Nine years after the Barnegat Bay Land Improvement Company submitted the faithfully heeded development plans for the resort town, Lavalette was incorporated from portions of Dover, now Toms River, Township. Six years earlier, in 1881, the local railway extended into Lavallette – priming the waterfront community for the resort boom.


The town holds two miniature golf courses, a non-commercial boardwalk along its oceanfront, and about 1,800 residents – among them actor Joe Pesci. Pesci’s cream-colored bay house on Pershing Boulevard stands out as strikingly modern among a cluster of more classically-styled beach homes.

Ship Bottom (Ocean County, Exit 63)

Known as the “Gateway to Long Beach Island,” the Borough of Ship Bottom gets its name from a shipwreck in March 1817. The accident left just one survivor, a young woman who was rescued from the hull of the overturned schooner by an ax-wielding boat captain.

Ship Bottom’s borders were officially set in May 1925, when Ship Bottom-Beach Arlington formed by mashing up parts of Bonnie Beach, Bonnet Beach and Edgewater Beach. The shortening of the name to Ship Bottom occurred in 1947.

The boundaries were unofficially established when Captain Wesley Truex built a home there to manage the lifesaving station that served as the town’s only business between 1872 and 1898.

Today, Ship Bottom town boasts a year-round population of 1,150 that swells to about 20,000 each summer. As its nickname and motto denote, the town hosts the Route 72 causeway that links greater New Jersey to Long Beach Boulevard.

Avalon (Cape May County, Exit 13)

Formerly known as part of Seven Mile Beach, Avalon Borough was incorporated in 1892, expanded in 1910 and contracted in 1941 when portions were annexed by Stone Harbor.

Unlike Avalon’s very real history, its name is a mythical one. Avalon was the moniker given to the place where the sword Excalibur was forged in Arthurian legend. The name was re-purposed in the late 1880s by Seven Mile Beach Company secretary Charles Bond, a former master at the Freemason’s lodge in Spring Lake Heights.

Avalon started as a cattle ranch. For about a century, it was owned and operated by the Leaming family, which purchased the island in 1722.

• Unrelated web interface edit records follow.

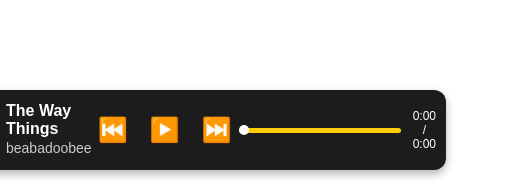
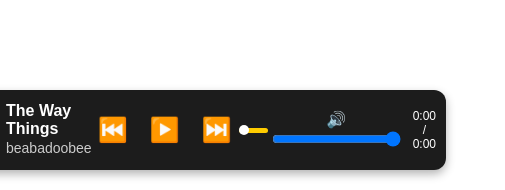
Before and after one commit to diamantete/diamantete.github.io, a plain HTML site: page index.html in a window 1280 px wide. Shown: the part 610-800 px from the top of the page, 454-959 px from the left. Drawn offline with Linux system fonts and the light colour scheme.

Commit message:
Update index.html

```diff
--- a/index.html
+++ b/index.html
@@ -22,12 +22,20 @@
     <button id="next">⏭️</button>
 </div>
 
+<!-- Barra de progreso -->
 <input type="range" id="progressBar" value="0" min="0" max="100">
 
+<!-- Control de volumen -->
+<div class="volume-control">
+    <span>🔊</span>
+    <input type="range" id="volumeBar" min="0" max="1" step="0.1" value="1">
+</div>
+
+<!-- Tiempo de la canción -->
 <div class="time-info">
     <span id="currentTime">0:00</span> / <span id="duration">0:00</span>
 </div>
-    </div>
+
 
     <script src="script.js"></script>
 </body>
```
Lines whose indentation alone changed are shown as unchanged.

After Seven Mile Beach Company took over in 1887, Avalon’s transformation began. The remaining juniper forests were clear cut and the dunes were flatted to allow for the infiltration of the railroad and the explosion of lodging and leisure.